Author + information
- Received October 15, 2010
- Revision received October 27, 2010
- Accepted November 1, 2010
- Published online December 1, 2010.
- Aylin Tugcu, MD⁎,
- Kazue Okajima, MD⁎,
- Zhezhen Jin, PhD†,
- Tatjana Rundek, MD§,
- Shunichi Homma, MD⁎,
- Ralph L. Sacco, MD§∥,
- Mitchell S.V. Elkind, MD‡ and
- Marco R. Di Tullio, MD⁎,⁎ ()
- ↵⁎Reprint requests and correspondence:
Dr. Marco R. Di Tullio, Columbia University Medical Center, PH3-342, 622 West 168th Street, New York, New York 10032
Objectives We sought to assess the association between the presence of a septal pouch in the left atrium and ischemic stroke.
Background It has been suggested that the presence of a left septal pouch (LSP) may favor the stasis of blood and possibly result in thromboembolic complications. However, the embolic potential of an LSP is not known.
Methods The association between an LSP and risk of stroke was assessed using a population-based case-control study design. The presence of an LSP was assessed by transesophageal echocardiography in 187 patients >50 years of age with a first-ever ischemic stroke (96 men, mean age 70.6 ± 9.0 years) and in 157 control subjects matched to patients by age, sex, and race/ethnicity. The association between an LSP and risk of stroke was assessed after adjustment for other stroke risk factors.

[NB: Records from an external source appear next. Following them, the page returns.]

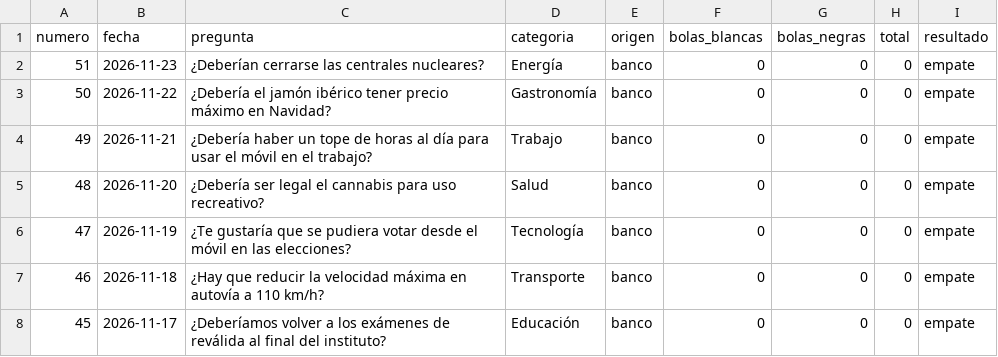
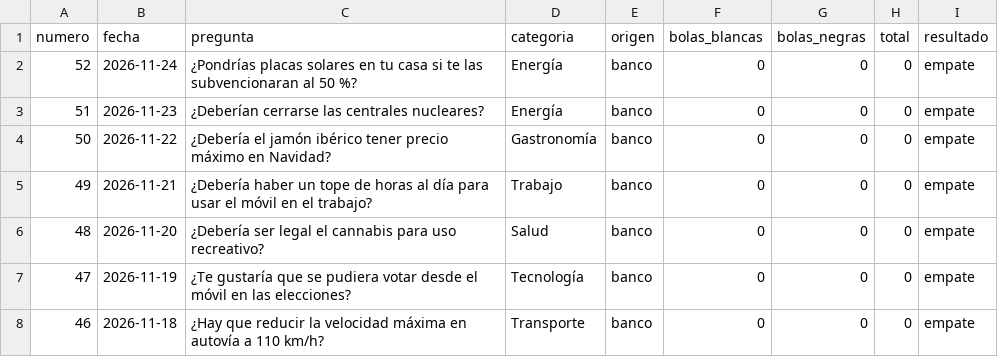
Before and after one commit to Marodseg/la-bola-negra, a CSV file: historico/historico.csv, drawn as a sheet; only a part is shown; the shorter side is filled out with more unchanged rows; the diff names each change by its address in the sheet, - before the commit and + after, or states it on an @@ line.

```diff
--- a/historico/historico.csv
+++ b/historico/historico.csv
+row 2: 52 | 2026-11-24 | ¿Pondrías placas solares en tu casa si te las subvencionaran al 50 %? | Energía | banco | 0 | 0 | 0 | empate
```
Also changed, not shown: 1 other file.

Results Patients with LSPs were younger than control subjects (67.5 ± 9.1 years vs. 69.6 ± 8.8 years; p = 0.046), with a lower prevalence of hypertension (68.0% vs. 80.3%; p = 0.01). There were no differences in the prevalence of LSPs between stroke patients and control subjects (28.9% vs. 29.3%, respectively; p = 0.93). The subgroup of 69 patients (36.9%) with cryptogenic stroke showed a similar prevalence of LSPs (31.9% vs. 29.3%; p = 0.70). Multivariable analysis showed that the presence of an LSP was not associated with ischemic stroke (odds ratio: 1.09; 95% confidence interval: 0.64 to 1.85) or cryptogenic stroke (odds ratio: 1.41; 95% confidence interval: 0.71 to 2.78).

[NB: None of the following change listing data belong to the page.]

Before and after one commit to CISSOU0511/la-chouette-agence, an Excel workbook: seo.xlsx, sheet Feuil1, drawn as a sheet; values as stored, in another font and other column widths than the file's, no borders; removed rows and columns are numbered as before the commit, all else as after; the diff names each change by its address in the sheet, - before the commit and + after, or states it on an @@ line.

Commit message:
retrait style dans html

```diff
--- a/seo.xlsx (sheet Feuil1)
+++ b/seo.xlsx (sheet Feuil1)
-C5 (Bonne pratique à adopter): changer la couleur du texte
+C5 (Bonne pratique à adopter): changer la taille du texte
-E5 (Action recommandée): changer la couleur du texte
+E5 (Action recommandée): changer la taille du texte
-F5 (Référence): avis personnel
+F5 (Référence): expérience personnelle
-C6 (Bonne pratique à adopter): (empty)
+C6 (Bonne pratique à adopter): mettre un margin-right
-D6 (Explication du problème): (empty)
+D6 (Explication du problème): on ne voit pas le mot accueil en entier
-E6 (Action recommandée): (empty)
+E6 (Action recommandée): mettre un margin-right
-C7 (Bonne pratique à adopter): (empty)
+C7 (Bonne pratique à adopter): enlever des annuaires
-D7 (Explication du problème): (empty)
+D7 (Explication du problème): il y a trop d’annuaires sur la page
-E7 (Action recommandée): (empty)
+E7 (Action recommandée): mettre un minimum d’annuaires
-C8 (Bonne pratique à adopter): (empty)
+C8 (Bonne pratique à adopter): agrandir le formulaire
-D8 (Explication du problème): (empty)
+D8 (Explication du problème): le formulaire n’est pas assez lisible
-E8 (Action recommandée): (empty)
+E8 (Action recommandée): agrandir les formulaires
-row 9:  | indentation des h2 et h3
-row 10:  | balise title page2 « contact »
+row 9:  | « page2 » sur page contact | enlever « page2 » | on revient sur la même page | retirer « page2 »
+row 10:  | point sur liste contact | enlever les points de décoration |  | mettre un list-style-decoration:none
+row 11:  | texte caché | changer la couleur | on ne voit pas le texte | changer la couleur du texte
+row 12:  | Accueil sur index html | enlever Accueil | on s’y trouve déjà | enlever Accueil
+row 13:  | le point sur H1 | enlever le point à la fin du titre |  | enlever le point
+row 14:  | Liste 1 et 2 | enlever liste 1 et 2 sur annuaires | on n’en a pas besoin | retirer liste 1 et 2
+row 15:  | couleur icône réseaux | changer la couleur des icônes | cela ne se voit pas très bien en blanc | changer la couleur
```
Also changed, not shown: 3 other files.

Conclusions This study does not demonstrate evidence of the association of the presence of an LSP with ischemic stroke or cryptogenic stroke. The stroke risk associated with LSPs requires further evaluation in the younger stroke populations. The cofactors that may turn an LSP from an innocent bystander to a causative mechanism for stroke remains to be elucidated.
The study was supported by R01 NS36286 from the National Institute of Neurological Disorders and Stroke (NINDS). Dr. Di Tullio was the recipient of a NINDS Mid-Career Award in Patient-Oriented Research (K24 NS02241). All other authors have reported that they have no relationships to disclose.
- Received October 15, 2010.
- Revision received October 27, 2010.
- Accepted November 1, 2010.
- American College of Cardiology Foundation